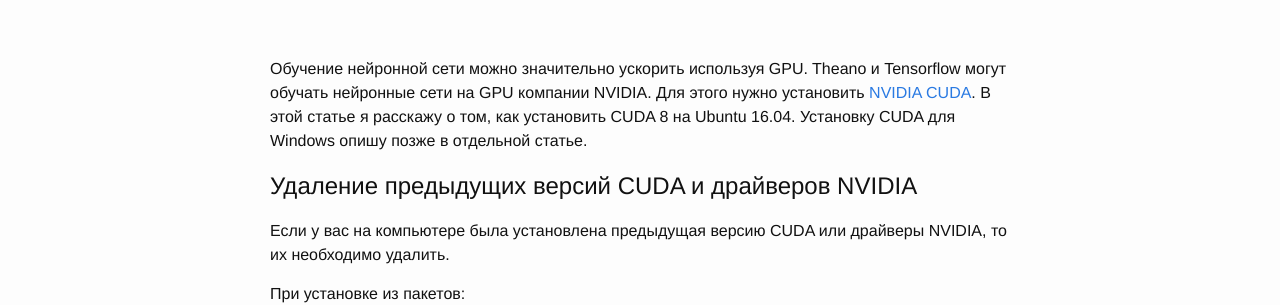
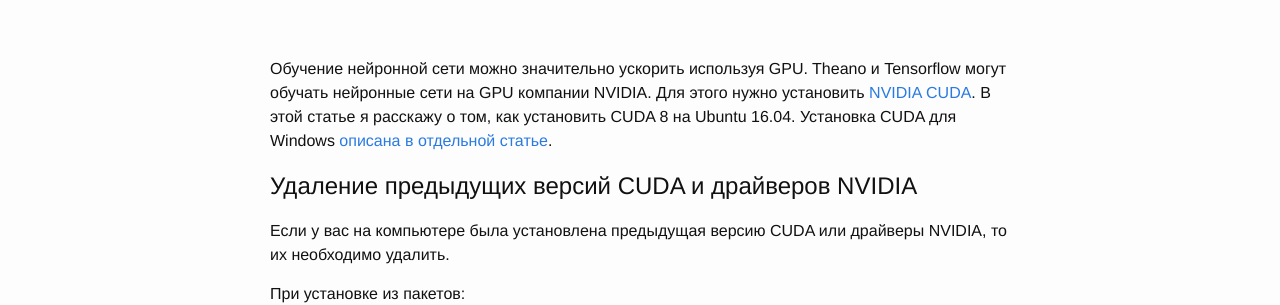
Before and after one commit to sozykin/asozykin.ru, a Jekyll site: the page built from _posts/2017-02-26-How-to-install-cuda-8-on-Ubuntu-16-04.md, in a window 1280 px wide. Shown: the part 209-514 px from the top of the page. Built offline with Jekyll 4.4.1, drawn with Linux system fonts in a browser that asks for light colours; comment, search, counter and statistics services are not loaded.

Commit message:
Updated 2017-02-26-How-to-install-cuda-8-on-Ubuntu-16-04.md

```diff
--- a/_posts/2017-02-26-How-to-install-cuda-8-on-Ubuntu-16-04.md
+++ b/_posts/2017-02-26-How-to-install-cuda-8-on-Ubuntu-16-04.md
@@ -5,7 +5,7 @@ date:   2017-02-26 09:00:00 +0500
 categories: deep_learning
 comments: true
 ---
-Обучение нейронной сети можно значительно ускорить используя GPU. Theano и Tensorflow могут обучать нейронные сети на GPU компании NVIDIA. Для этого нужно установить [NVIDIA CUDA](http://www.nvidia.ru/object/cuda-parallel-computing-ru.html). В этой статье я расскажу о том, как установить CUDA 8 на Ubuntu 16.04. Установку CUDA для Windows опишу позже в отдельной статье.
+Обучение нейронной сети можно значительно ускорить используя GPU. Theano и Tensorflow могут обучать нейронные сети на GPU компании NVIDIA. Для этого нужно установить [NVIDIA CUDA](http://www.nvidia.ru/object/cuda-parallel-computing-ru.html). В этой статье я расскажу о том, как установить CUDA 8 на Ubuntu 16.04. Установка CUDA для Windows [описана в отдельной статье](/deep_learning/2017/03/08/How-to-install-cuda-8-on-Windows-10.html).
 
 <!--more-->
 
```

■ **PROBLEM STATEMENT**: Return each line of the material in which the string "install" can be found.

■ **OUTPUT OF THE EXERCISE**:
Before and after one commit to sozykin/asozykin.ru, a Jekyll site: the page built from _posts/2017-02-26-How-to-install-cuda-8-on-Ubuntu-16-04.md, in a window 1280 px wide. Shown: the part 209-514 px from the top of the page. Built offline with Jekyll 4.4.1, drawn with Linux system fonts in a browser that asks for light colours; comment, search, counter and statistics services are not loaded.
Updated 2017-02-26-How-to-install-cuda-8-on-Ubuntu-16-04.md
--- a/_posts/2017-02-26-How-to-install-cuda-8-on-Ubuntu-16-04.md
+++ b/_posts/2017-02-26-How-to-install-cuda-8-on-Ubuntu-16-04.md
+Обучение нейронной сети можно значительно ускорить используя GPU. Theano и Tensorflow могут обучать нейронные сети на GPU компании NVIDIA. Для этого нужно установить [NVIDIA CUDA](http://www.nvidia.ru/object/cuda-parallel-computing-ru.html). В этой статье я расскажу о том, как установить CUDA 8 на Ubuntu 16.04. Установка CUDA для Windows [описана в отдельной статье](/deep_learning/2017/03/08/How-to-install-cuda-8-on-Windows-10.html).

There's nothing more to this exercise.